Questions & Answers

What military pay can I subtract from my Montana income?

If you are a Montana resident receiving military compensation and if this compensation is included in your federal adjusted gross income, you can subtract your basic, special and incentive pay that you receive from serving on active duty as a member of the regular armed forces. This includes the following scenarios:

  • You are serving on active duty as a member of the regular armed forces when you are a member of a reserve component of the armed forces or a member of the National Guard serving on active duty in a contingent operation as it is defined in 10 USC 101
  • You are serving on active duty as a member of the regular armed forces when you are a member of the National Guard and assigned to active service authorized by the President of the United States or the Secretary of Defense for a period of more than 30 consecutive days for the purpose of responding to a national emergency declared by the president and supported by federal funds
If you receive wages under the combat zone exclusion that are not included in your Form W-2 (W2), Box 1, it will not be included in your federal adjusted gross income, so you should not subtract that pay again.

However, if you are a commissioned officer who could not exclude all of your wages received under the combat zone exclusion because it exceeded the highest rate of enlisted pay for each part of the month you served in a combat zone or were hospitalized as a result of your service there, you may include the additional combat pay that was included in your federal adjusted gross income.

Military compensation that you have received from certain activities cannot be subtracted. Do NOT subtract the following:
  • Salaries that you have received for annual training and weekend duty
  • Salaries that you have received for being a member of a reserve component of the armed forces that is not received under 10 USC 101
  • Salaries that you received for performing full-time National Guard duty under Title 32 of the United States Code (for example, Active Guard and Reserve, Active Duty for Operational Support, or Active Duty for Counter Drug that is not received under 10 USC 101)
  • Retirement, retainer, equivalent pay or allowances
When you claim this exemption, you will need to include verification of your military status (such as your military orders) with your Montana tax return.

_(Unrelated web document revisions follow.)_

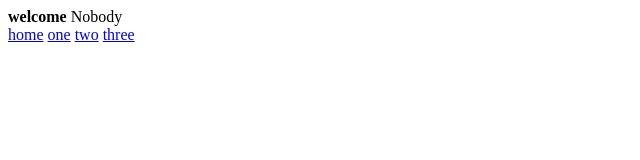
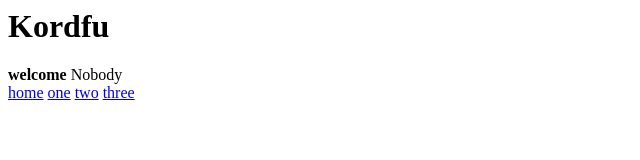
Before and after one commit to kvnlnt/kordfu, a plain HTML site: page index.html in a window 1280 px wide. Shown: the whole page, without its empty margins (0-640 px from the left). Drawn offline with Linux system fonts and the light colour scheme.

Commit message:
page object

```diff
--- a/index.html
+++ b/index.html
@@ -8,6 +8,7 @@
     <!-- core -->
     <script type="text/javascript" src="scripts/core/util.js"></script>
     <script type="text/javascript" src="scripts/core/part.js"></script>
+    <script type="text/javascript" src="scripts/core/page.js"></script>
     <script type="text/javascript" src="scripts/core/pubsub.js"></script>
     <script type="text/javascript" src="scripts/core/router.js"></script>
     <script type="text/javascript" src="scripts/core/template.js"></script>
--- a/scripts/controllers/main.js
+++ b/scripts/controllers/main.js
@@ -7,27 +7,26 @@ var Main = {
 
     home: function(container){
 
+
         var part = Part.create({
-            template: '<strong>{{ welcome }}</strong> {{ user }}',
-            record: { welcome:'welcome', user:'Kevin', kids:['lincoln', 'sydnie'], family:{mom:'Sonja', dad:'Berry'}},
+            jst: '<strong>{{ welcome }}</strong> {{ user }}',
+            data: { welcome:'welcome', user:'Kevin', kids:['lincoln', 'sydnie'], family:{mom:'Sonja', dad:'Berry'}},
         });
 
-        part.compiled.sub(function(html){
-            container.html(html.html);
-        });
+        var page = Page.create({
+            jst: '<h1>{{ title }}</h1><div id="part">part</div>',
+            data: { title: 'Kordfu'},
+            container: container
+        })
+        .addPart('welcome', part, '#part');
 
-        setTimeout(function(){
+        setInterval(function(){
             if(part.getRecord().val('user') === 'Nobody'){
                 part.getRecord().setKeyVal('user', 'Kevin');
             } else {
                 part.getRecord().setKeyVal('user', 'Nobody');
             }
-
         }, 1000);
-
-
-
-
 
     },
 
--- /dev/null
+++ b/scripts/core/page.js
@@ -0,0 +1,91 @@
+var Page = {
+
+    create:function(options){
+        var newPage         = Object.create(this);
+        newPage._options    = options || {};
+        newPage._jst        = options.jst || '';
+        newPage._data       = options.data || '';
+        newPage._html       = '';
+        newPage._parts      = {};
+        newPage._container  = options.container || $('body');
+        newPage.compiled    = Pubsub.create(this);
+        newPage.partRemoved = Pubsub.create(this);
+        newPage.partAdded   = Pubsub.create(this);
+        newPage.template    = Template.create(newPage._jst) || Template.create();
+        newPage.record      = Record.create(newPage._data) || Record.create();
+        newPage.init();
+        return newPage;
+    },
+
+    init: function(){
+        this.compileTemplate();
+        this.record.recordChanged.sub(this.compileTemplate.bind(this));
+        this.getContainer().html(this.getHtml());
+    },
+
+    compileTemplate:function(){
+        var html = this.template.compile(this.record.val());
+        this.setHtml(html.get());
+        this.compiled.pub({ html: this.getHtml() });
+        return html;
+    },
+
+    addPart: function(name, instance, containerSelector){
+        this._parts[name] = { instance: instance, container: $(containerSelector) };
+        var part = this.getPart(name);
+        this.partAdded.pub({ part: part }); // broadcast added
+        part.container.html(part.instance.getHtml()); // populate container
+        this.getPart(name).instance.compiled.sub(function(evt){
+            part.container.html(evt.html);
+        }); // register listener for changes
+    },
+
+    removePart: function(name) {
+        var part;
+        part = this._parts[name];
+        delete this._parts[name];
+        this.partRemoved.pub({ part: part });
+        return this;
+    },
+
+    getPart: function(name){
+        return this._parts[name];
+    },
+
+    getHtml:function(){
+        return this._html;
+    },
+
+    setHtml:function(html){
+        this._html = html;
+        return this;
+    },
+
+    getContainer: function(){
+        return this._container;
+    },
+
+    setContainer: function(container){
+        this._container = container;
+        return this;
+    },
+
+    getRecord:function(){
+        return this.record;
+    },
+
+    setRecord:function(record){
+        this.record = record;
+        return this;
+    },
+
+    getTemplate:function(){
+        return this.template;
+    },
+
+    setTemplate:function(template){
+        this.template = template;
+        return this;
+    },
+
+};
--- a/scripts/core/part.js
+++ b/scripts/core/part.js
@@ -2,53 +2,53 @@ var Part = {
 
     create:function(options){
         var newPart        = Object.create(this);
-        newPart.Options    = options || {};
-        newPart._template  = options.template || '';
-        newPart._record    = options.record || '';
+        newPart._options   = options || {};
+        newPart._jst       = options.jst || '';
+        newPart._data      = options.data || '';
+        newPart._html      = '';
         newPart.compiled   = Pubsub.create(this);
-        newPart.Template   = Template.create(newPart._template) || Template.create();
-        newPart.Record     = Record.create(newPart._record) || Record.create();
-        newPart.Html       = '';
-
-        // compile template
-        newPart.compileTemplate();
-        newPart.Record.recordChanged.sub(newPart.compileTemplate.bind(newPart));
-
+        newPart.template   = Template.create(newPart._jst) || Template.create();
+        newPart.record     = Record.create(newPart._data) || Record.create();
+        newPart.init();
         return newPart;
     },
 
+    init: function(){
+        this.compileTemplate();
+        this.record.recordChanged.sub(this.compileTemplate.bind(this));
+    },
+
     compileTemplate:function(){
-        var compiled = this.Template.compile(this.Record.val());
-        this.setHtml(compiled.get());
+        var html = this.template.compile(this.record.val());
+        this.setHtml(html.get());
         this.compiled.pub({ html: this.getHtml() });
-        console.log(this.getHtml());
-        return compiled;
+        return html;
     },
 
     getHtml:function(){
-        return this.Html;
+        return this._html;
     },
 
     setHtml:function(html){
-        this.Html = html;
+        this._html = html;
         return this;
     },
 
     getRecord:function(){
-        return this.Record;
+        return this.record;
     },
 
     setRecord:function(record){
-        this.Record = record;
+        this.record = record;
         return this;
     },
 
     getTemplate:function(){
-        return this.Template;
+        return this.template;
     },
 
     setTemplate:function(template){
-        this.Template = template;
+        this.template = template;
         return this;
     },
 
--- a/scripts/core/record.js
+++ b/scripts/core/record.js
@@ -2,32 +2,32 @@ var Record = {
 
     create:function(record){
         var newRecord           = Object.create(this);
-        newRecord.Record        = record || {};
+        newRecord.record        = record || {};
         newRecord.recordChanged = Pubsub.create(this);
         return newRecord;
     },
 
     val: function(val){
         var val = val || null;
-        return null === val ? this.Record : this.Record[val];
+        return null === val ? this.record : this.record[val];
     },
 
     set: function(record){
-        this.Record = record;
+        this.record = record;
         this.recordChanged.pub({ record: this.val() });
         return this;
     },
 
     setKeyVal: function(key, val) {
-        this.Record[key] = val;
+        this.record[key] = val;
         this.recordChanged.pub({ record: this.val() });
         return this;
     },
 
     removeVal: function(key) {
         var record;
-        record = this.Record[key];
-        delete this.Record[key];
+        record = this.record[key];
+        delete this.record[key];
         this.recordChanged.pub({ record: this.val() });
         return this;
     },
--- a/scripts/core/template.js
+++ b/scripts/core/template.js
@@ -2,30 +2,32 @@ var Template = {
 
     create:function(template){
         var newTemplate       = Object.create(this);
-        newTemplate.Template  = template || {};
-        newTemplate.Compiled  = null;
+        newTemplate._template  = template || {};
+        newTemplate._compiled  = null;
         return newTemplate;
     },
 
     get:function(){
-        return this.Compiled;
+        return this.getCompiled();
+    },
+
+    getCompiled:function(){
+        return this._compiled;
+    },
+
+    setCompiled: function(compiled){
+        this._compiled = compiled;
+        return this;
     },
 
     compile:function(data){
-        var pattern = /\{\{(.+?)\}\}/g;
-        var tokens  = Util.regMatches(this.Template, pattern, 1);
-        var string  = this.Template;
 
-        // dynamically create, flatten and localize data object to bring keys into local scope
+        var string  = this._template;
         for(var key in data){ eval('var ' + key + '= data[key]'); }
+        var eval_string = eval("'" + string.replace(/{{/gi, "' +").replace(/}}/gi, " +'") + "'");
+        this.setCompiled(eval_string);
+        return this;
 
-        // eval the properly scoped string
-        var eval_string = eval("'" + string.replace(/{{/gi, "' +").replace(/}}/gi, " +'") + "'");
-
-        this.Compiled = eval_string;
-
-        // store result and return
-        return this;
     },
 
 };
--- a/scripts/core/util.js
+++ b/scripts/core/util.js
@@ -1,5 +1,8 @@
 var Util = {
 
+    // USAGE
+    // var pattern = /\{\{(.+?)\}\}/g;
+    // var tokens  = Util.regMatches(this._template, pattern, 1);
     regMatches: function(string, regex, index) {
         var index = index || (index = 1); // default to the first capturing group
         var matches = [];
```
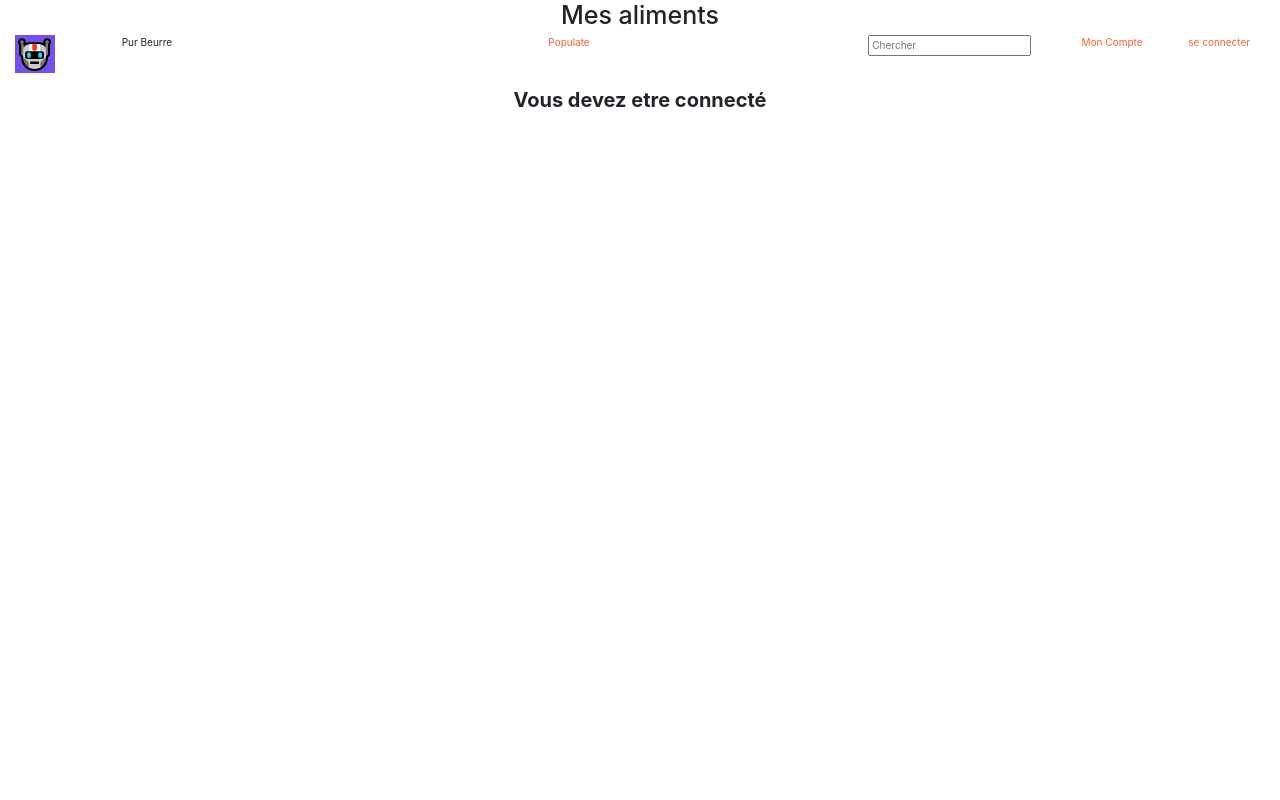
After one commit to Baptiste68/P8, a Django app: page /myfoodapp/viewsaved/ in a window 1280 px wide. The commit adds this page. Run offline with Django 3.2, Linux system fonts and the light colour scheme; data that the repository does not hold is empty; some libraries are stand-ins or nearby versions.

Commit message:
Add files via upload

```diff
--- a/foodbapp/myfoodapp/templates/myfoodapp/search.html
+++ b/foodbapp/myfoodapp/templates/myfoodapp/search.html
@@ -6,21 +6,11 @@
 {% block mid2 %}
 
 <div class="row">
-    <div class="col-md-12">
-        <p class="text-center"><strong>{{ aliment }}</strong></p>
-
-        <p class="text-center">Vous pouver remplacer cet aliment par:</p>
-        <div class = "row text-center" style="">
-            {% for i in my_result %}
-                <div class="col-sm-4 text-center" style="padding : 10px;">
-                    <div class='over-management'>
-                        <a href='/myfoodapp/product/?product={{ i.id }}'><img src="{% static 'img/robot.PNG' %}" width="100%" class="img-thumbnail" data-toggle="modal"></a>
-                        {% get_static_prefix as STATIC_PREFIX %}
-                        <img src="{{ STATIC_PREFIX }}img/{{ i.nutri_score_food }}.png" width="50px" height="50px" class="over-image img-circle">
-                        {{ i.name_food }}
-                    </div>
-                </div>
-            {% endfor %}
+    <div class="col-md-12" style="padding-left : 10%; padding-right : 10%;">
+        <div class="col-md-12" style="background-image : url({{ bkg_img }});">
+            <br />
+            <h2 class="text-center"><strong>{{ aliment }}</strong></h2>
+            <br />
         </div>
     </div>
 </div>
@@ -28,8 +18,22 @@
 {% endblock %}
 
 {% block mid3 %}
-{% if user.is_authenticated %}
-{% endif %}
+{% block spec_txt %}<p class="text-center"></p>Vous pouver remplacer cet aliment par:</p>{% endblock %}
+<div class = "row text-center" style="">
+{% for i in my_result %}
+    <div class="col-sm-4 text-center" style="padding : 10px; background-size: cover;">
+        <div class='over-management'>
+            <a href='/myfoodapp/product/?product={{ i.id }}'><img src="{{ i.img_food }}" class="img-thumbnail" width="100%" style="height: 250px"></a>
+            {% get_static_prefix as STATIC_PREFIX %}
+            <img src="{{ STATIC_PREFIX }}img/{{ i.nutri_score_food }}.png" width="50px" height="50px" class="over-image img-circle">
+            {{ i.name_food }}
+            {% block saved %}
+            <a href='/myfoodapp/saved/?sub={{ i.id }}&tosub={{ id_to_sub }}'>save</a>
+            {% endblock %}
+        </div>
+    </div>
+{% endfor %}
+</div>
 {% endblock %}
 
 {% block footer %}
--- /dev/null
+++ b/foodbapp/myfoodapp/templates/myfoodapp/viewsaved.html
@@ -0,0 +1,51 @@
+{% extends "myfoodapp/search.html" %}
+{% block titlepage %}Mes aliments{% endblock %}
+{% load static %}
+
+{% block mid2 %}
+{% if user.is_authenticated %}
+
+    <div class="row">
+        <div class="col-md-12" style="padding-left : 10%; padding-right : 10%;">
+            <div class="col-md-12" style="background-image : url({{ bkg_img }});">
+                <br />
+                <h2 class="text-center"><strong>{{ user.username }}</strong></h2>
+                <br />
+            </div>
+        </div>
+    </div>
+
+{% else %}
+    <div class="row">
+        <div class="col-md-12" style="padding-left : 10%; padding-right : 10%;">
+            <div class="col-md-12" style="background-image : url({{ bkg_img }});">
+                <br />
+                <h2 class="text-center"><strong>Vous devez etre connecté</strong></h2>
+                <br />
+            </div>
+        </div>
+    </div>
+
+{% endif %}
+{% endblock %}
+
+
+{% block spec_txt %}
+{% if user.is_authenticated %}
+    <p class="text-center">Vos ingrédients sauvegardés</p>
+{% else %}
+    <p class="text-center"></p>
+{% endif %}
+{% endblock %}
+
+{% block saved %}
+{% if user.is_authenticated %}
+    <a href='/myfoodapp/details/?sub={{ i.id }}&issub={{ i.food_is_sub_id }}'>Détail sauvegarde</a>
+{% else %}
+    <p class="text-center"></p>
+{% endif %}
+{% endblock %}
+
+
+{% block footer %}
+{% endblock %}
```
Also changed, not shown: foodbapp/myfoodapp/templates/myfoodapp/details.html (added, +21 -0 lines), foodbapp/myfoodapp/templates/myfoodapp/saved.html (added, +34 -0 lines).
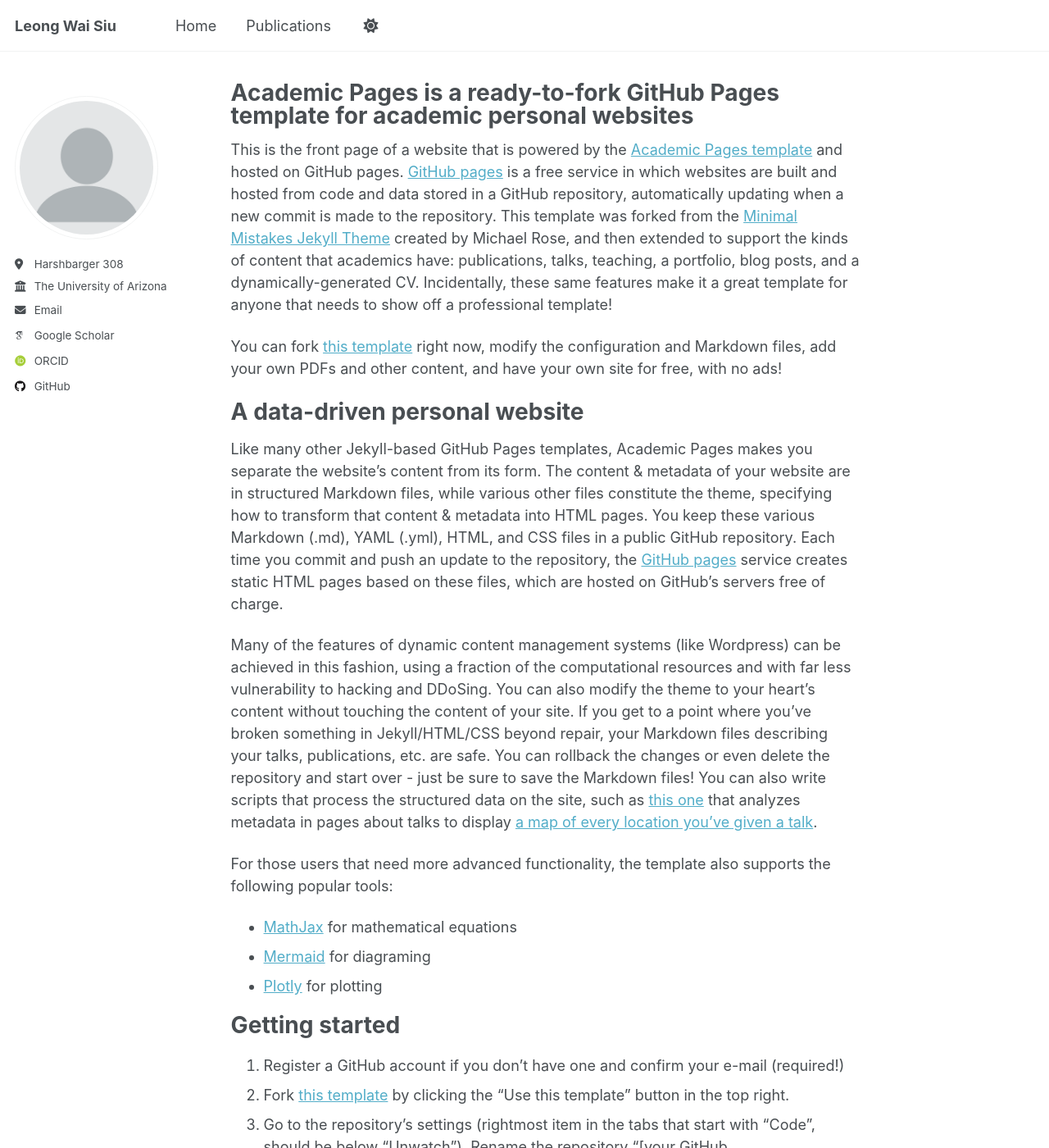
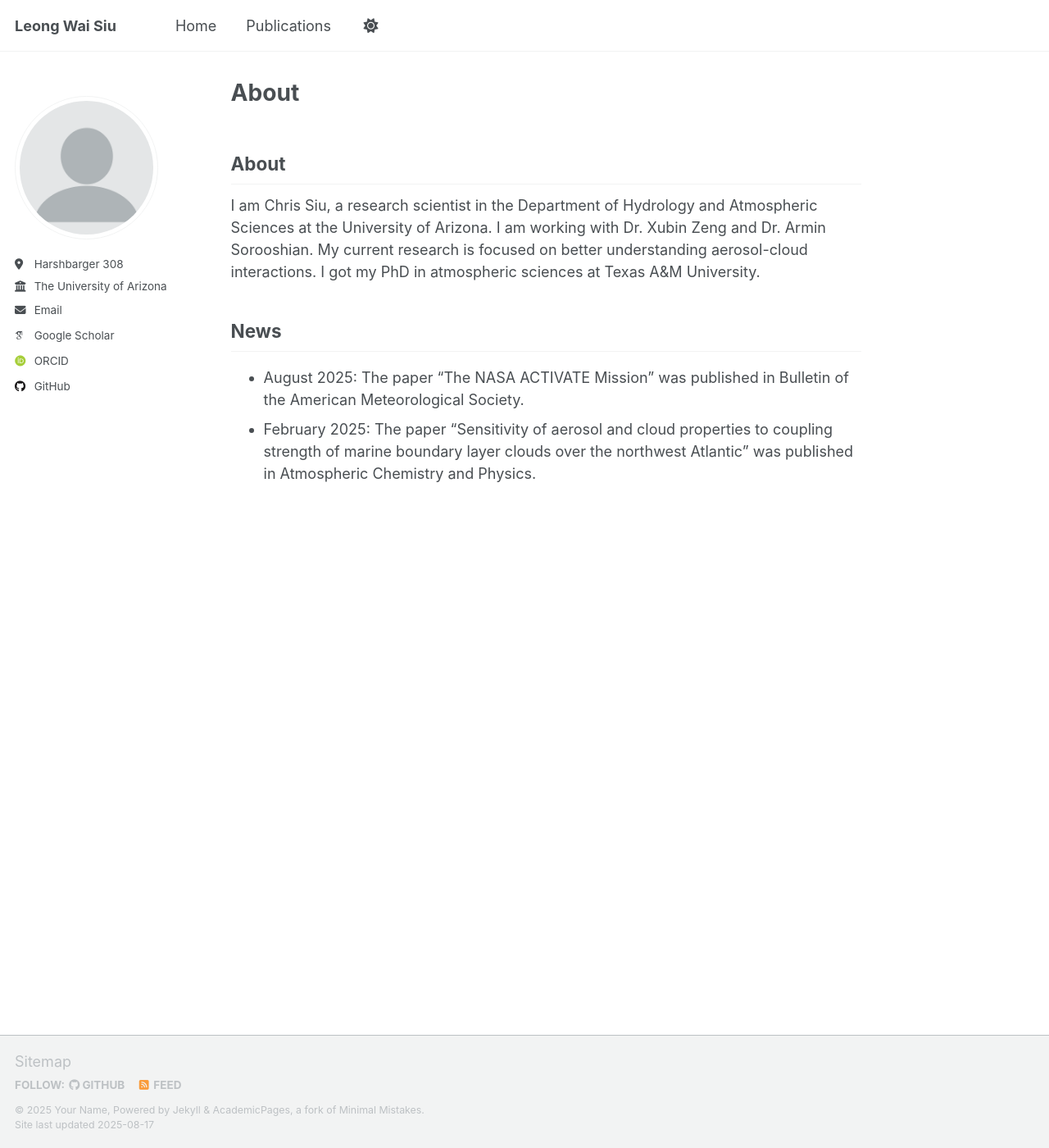
Before and after one commit to leongwaisiu/leongwaisiu.github.io, a Jekyll site: the page built from _pages/about.md, in a window 1280 px wide and 1400 px high. Shown: the whole window at 82% size. Built offline with Jekyll 4.4.1, drawn with Linux system fonts in a browser that asks for light colours; some web fonts are replaced; a script that is not in the unit is left out; some of the changed text lies outside the part shown.

Commit message:
Update about.md

```diff
--- a/_pages/about.md
+++ b/_pages/about.md
@@ -1,12 +1,22 @@
 ---
 permalink: /
-title: "Academic Pages is a ready-to-fork GitHub Pages template for academic personal websites"
+title: "About"
 author_profile: true
 redirect_from:
   - /about/
   - /about.html
 ---
 
+About
+------
+I am Chris Siu, a research scientist in the Department of Hydrology and Atmospheric Sciences at the University of Arizona.  I am working with Dr. Xubin Zeng and Dr. Armin Sorooshian.  My current research is focused on better understanding aerosol-cloud interactions.  I got my PhD in atmospheric sciences at Texas A&M University.
+
+News
+------
+- August 2025: The paper "The NASA ACTIVATE Mission" was published in Bulletin of the American Meteorological Society.
+- February 2025: The paper "Sensitivity of aerosol and cloud properties to coupling strength of marine boundary layer clouds over the northwest Atlantic" was published in Atmospheric Chemistry and Physics.
+
+<!--
 This is the front page of a website that is powered by the [Academic Pages template](https://github.com/academicpages/academicpages.github.io) and hosted on GitHub pages. [GitHub pages](https://pages.github.com) is a free service in which websites are built and hosted from code and data stored in a GitHub repository, automatically updating when a new commit is made to the repository. This template was forked from the [Minimal Mistakes Jekyll Theme](https://mmistakes.github.io/minimal-mistakes/) created by Michael Rose, and then extended to support the kinds of content that academics have: publications, talks, teaching, a portfolio, blog posts, and a dynamically-generated CV. Incidentally, these same features make it a great template for anyone that needs to show off a professional template!
 
  You can fork [this template](https://github.com/academicpages/academicpages.github.io) right now, modify the configuration and Markdown files, add your own PDFs and other content, and have your own site for free, with no ads!
@@ -54,3 +64,4 @@ Example: editing a Markdown file for a talk
 For more info
 ------
 More info about configuring Academic Pages can be found in [the guide](https://academicpages.github.io/markdown/), the [growing wiki](https://github.com/academicpages/academicpages.github.io/wiki), and you can always [ask a question on GitHub](https://github.com/academicpages/academicpages.github.io/discussions). The [guides for the Minimal Mistakes theme](https://mmistakes.github.io/minimal-mistakes/docs/configuration/) (which this theme was forked from) might also be helpful.
+-->
```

Let's Get Started

© 2002-2019 FreeTaxUSA, a TaxHawk, Inc. owned and operated website - Terms of Use | Privacy Statement